Image comparison data
↓

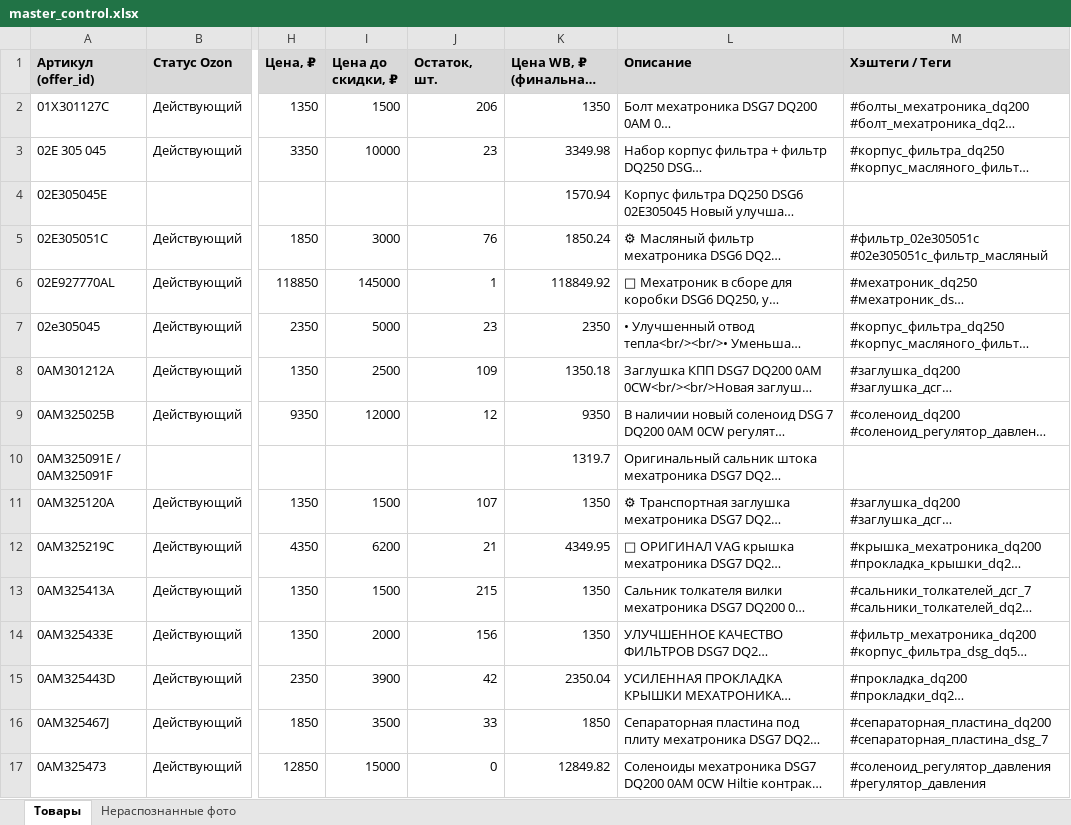
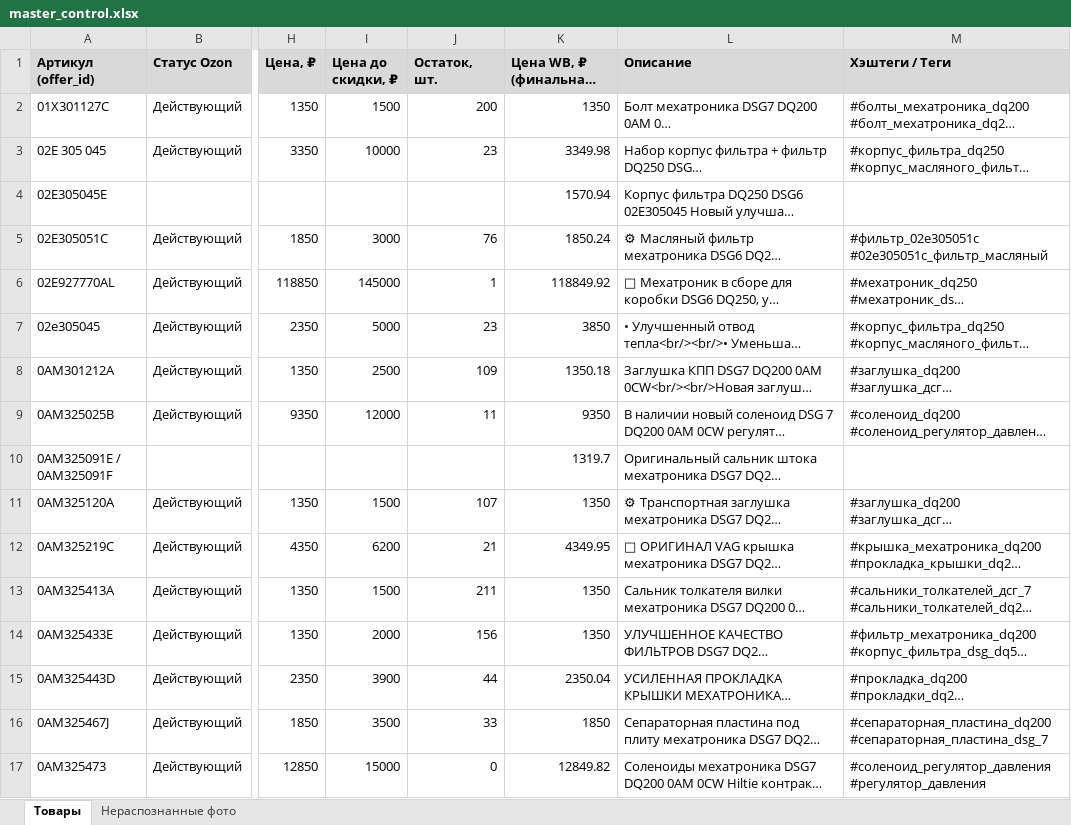
Before and after one commit to antongrigorenko844-prog/marketplace-agent, an Excel workbook: data/master_control.xlsx, sheet Товары, drawn as a sheet; only a part is shown, gaps mark what is left out; long unchanged cells end in …; values as stored, in another font and other column widths than the file's, no borders; charts and pictures not drawn; the diff covers the shown part only; the diff names each change by its address in the sheet, - before the commit and + after, or states it on an @@ line.

```diff
--- a/data/master_control.xlsx (sheet Товары)
+++ b/data/master_control.xlsx (sheet Товары)
-J2 (Остаток, шт.): 206
+J2 (Остаток, шт.): 200
-K7: 2350
+K7: 3850
-J9 (Остаток, шт.): 12
+J9 (Остаток, шт.): 11
-J13 (Остаток, шт.): 215
+J13 (Остаток, шт.): 211
-J15 (Остаток, шт.): 42
+J15 (Остаток, шт.): 44
```
Also changed, not shown: 4 added rows and 29 edited cells elsewhere in this sheet, charts or pictures, data/avito_feed.xlsx, data/avito_site_price_overrides.xlsx, 7 other files.
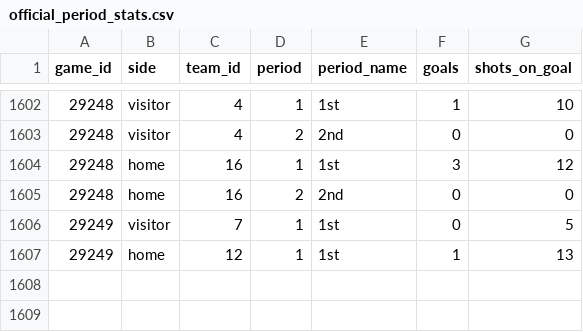
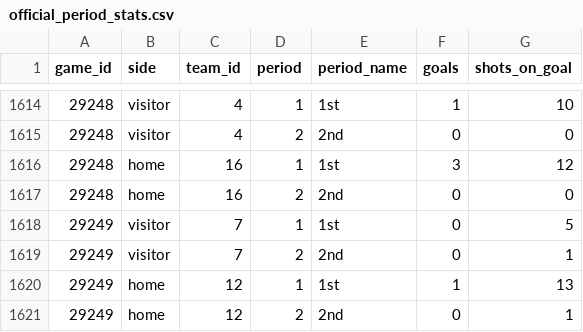
Before and after one commit to NoahCornish/IceIndex, a CSV file: data/games/2026-27/official_period_stats.csv, drawn as a sheet; only a part is shown, gaps mark what is left out; the diff covers the shown part only; the diff names each change by its address in the sheet, - before the commit and + after, or states it on an @@ line.

```diff
--- a/data/games/2026-27/official_period_stats.csv
+++ b/data/games/2026-27/official_period_stats.csv
+row 1619: 29249 | visitor | 7 | 2 | 2nd | 0 | 1
+row 1621: 29249 | home | 12 | 2 | 2nd | 0 | 1
```
Also changed, not shown: 12 added rows and 3 edited cells elsewhere in this file, data/games/2026-27/official_goal_on_ice.csv, data/games/2026-27/official_penalties.csv, 37 other files.
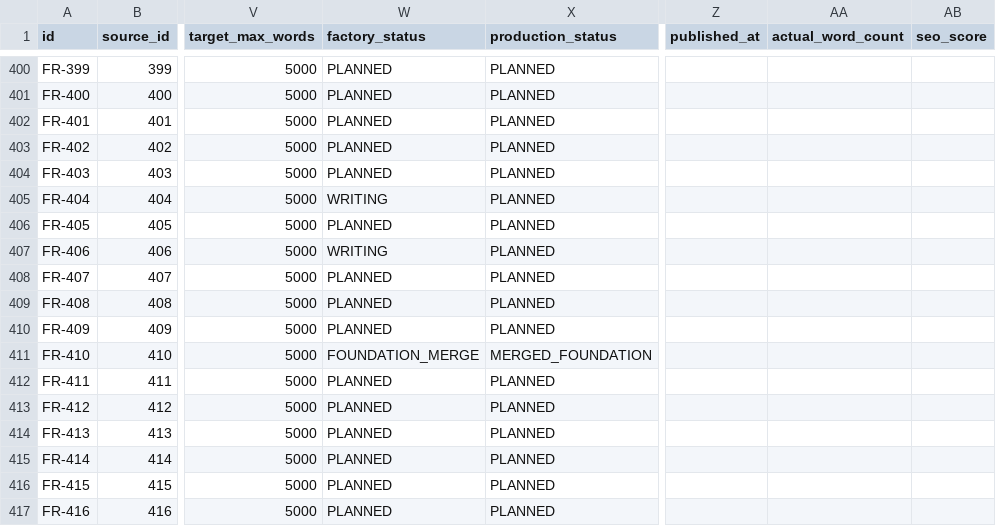
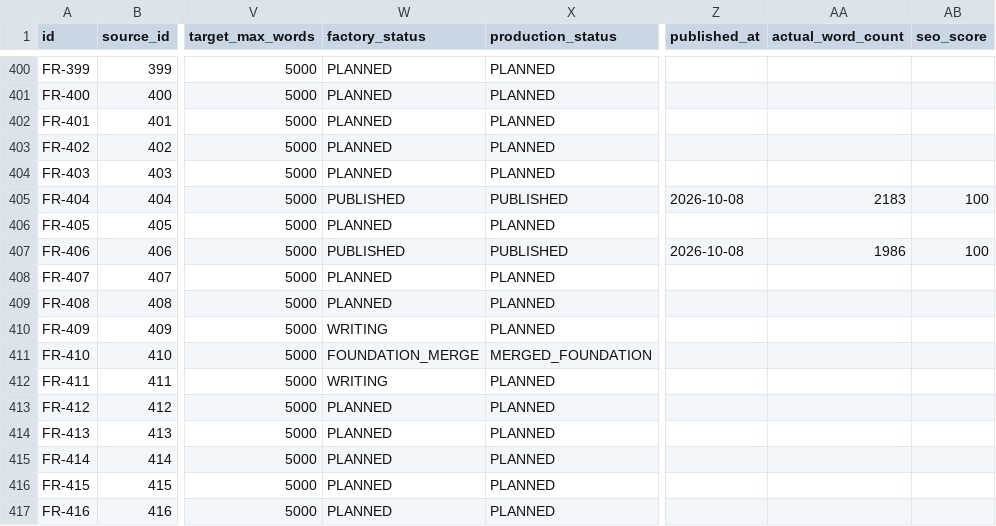
Before and after one commit to thuexemayhanoi/french, a CSV file: data/content-matrix.csv, drawn as a sheet; only a part is shown, gaps mark what is left out; the diff names each change by its address in the sheet, - before the commit and + after, or states it on an @@ line.

Commit message:
factory: process

```diff
--- a/data/content-matrix.csv
+++ b/data/content-matrix.csv
-W405 (factory_status): WRITING
+W405 (factory_status): PUBLISHED
-X405 (production_status): PLANNED
+X405 (production_status): PUBLISHED
-Z405 (published_at): (empty)
+Z405 (published_at): 2026-10-08
-AA405 (actual_word_count): (empty)
+AA405 (actual_word_count): 2183
-AB405 (seo_score): (empty)
+AB405 (seo_score): 100
-W407 (factory_status): WRITING
+W407 (factory_status): PUBLISHED
-X407 (production_status): PLANNED
+X407 (production_status): PUBLISHED
-Z407 (published_at): (empty)
+Z407 (published_at): 2026-10-08
-AA407 (actual_word_count): (empty)
+AA407 (actual_word_count): 1986
-AB407 (seo_score): (empty)
+AB407 (seo_score): 100
-W410 (factory_status): PLANNED
+W410 (factory_status): WRITING
-W412 (factory_status): PLANNED
+W412 (factory_status): WRITING
```
Also changed, not shown: 8 other files.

↑

▶ [Work to be completed]
Copy out all the data exactly. No images belong in the copy.

▶ [Output]
Before and after one commit to antongrigorenko844-prog/marketplace-agent, an Excel workbook: data/master_control.xlsx, sheet Товары, drawn as a sheet; only a part is shown, gaps mark what is left out; long unchanged cells end in …; values as stored, in another font and other column widths than the file's, no borders; charts and pictures not drawn; the diff covers the shown part only; the diff names each change by its address in the sheet, - before the commit and + after, or states it on an @@ line.

```diff
--- a/data/master_control.xlsx (sheet Товары)
+++ b/data/master_control.xlsx (sheet Товары)
-J2 (Остаток, шт.): 206
+J2 (Остаток, шт.): 200
-K7: 2350
+K7: 3850
-J9 (Остаток, шт.): 12
+J9 (Остаток, шт.): 11
-J13 (Остаток, шт.): 215
+J13 (Остаток, шт.): 211
-J15 (Остаток, шт.): 42
+J15 (Остаток, шт.): 44
```
Also changed, not shown: 4 added rows and 29 edited cells elsewhere in this sheet, charts or pictures, data/avito_feed.xlsx, data/avito_site_price_overrides.xlsx, 7 other files.
Before and after one commit to NoahCornish/IceIndex, a CSV file: data/games/2026-27/official_period_stats.csv, drawn as a sheet; only a part is shown, gaps mark what is left out; the diff covers the shown part only; the diff names each change by its address in the sheet, - before the commit and + after, or states it on an @@ line.

```diff
--- a/data/games/2026-27/official_period_stats.csv
+++ b/data/games/2026-27/official_period_stats.csv
+row 1619: 29249 | visitor | 7 | 2 | 2nd | 0 | 1
+row 1621: 29249 | home | 12 | 2 | 2nd | 0 | 1
```
Also changed, not shown: 12 added rows and 3 edited cells elsewhere in this file, data/games/2026-27/official_goal_on_ice.csv, data/games/2026-27/official_penalties.csv, 37 other files.
Before and after one commit to thuexemayhanoi/french, a CSV file: data/content-matrix.csv, drawn as a sheet; only a part is shown, gaps mark what is left out; the diff names each change by its address in the sheet, - before the commit and + after, or states it on an @@ line.

Commit message:
factory: process

```diff
--- a/data/content-matrix.csv
+++ b/data/content-matrix.csv
-W405 (factory_status): WRITING
+W405 (factory_status): PUBLISHED
-X405 (production_status): PLANNED
+X405 (production_status): PUBLISHED
-Z405 (published_at): (empty)
+Z405 (published_at): 2026-10-08
-AA405 (actual_word_count): (empty)
+AA405 (actual_word_count): 2183
-AB405 (seo_score): (empty)
+AB405 (seo_score): 100
-W407 (factory_status): WRITING
+W407 (factory_status): PUBLISHED
-X407 (production_status): PLANNED
+X407 (production_status): PUBLISHED
-Z407 (published_at): (empty)
+Z407 (published_at): 2026-10-08
-AA407 (actual_word_count): (empty)
+AA407 (actual_word_count): 1986
-AB407 (seo_score): (empty)
+AB407 (seo_score): 100
-W410 (factory_status): PLANNED
+W410 (factory_status): WRITING
-W412 (factory_status): PLANNED
+W412 (factory_status): WRITING
```
Also changed, not shown: 8 other files.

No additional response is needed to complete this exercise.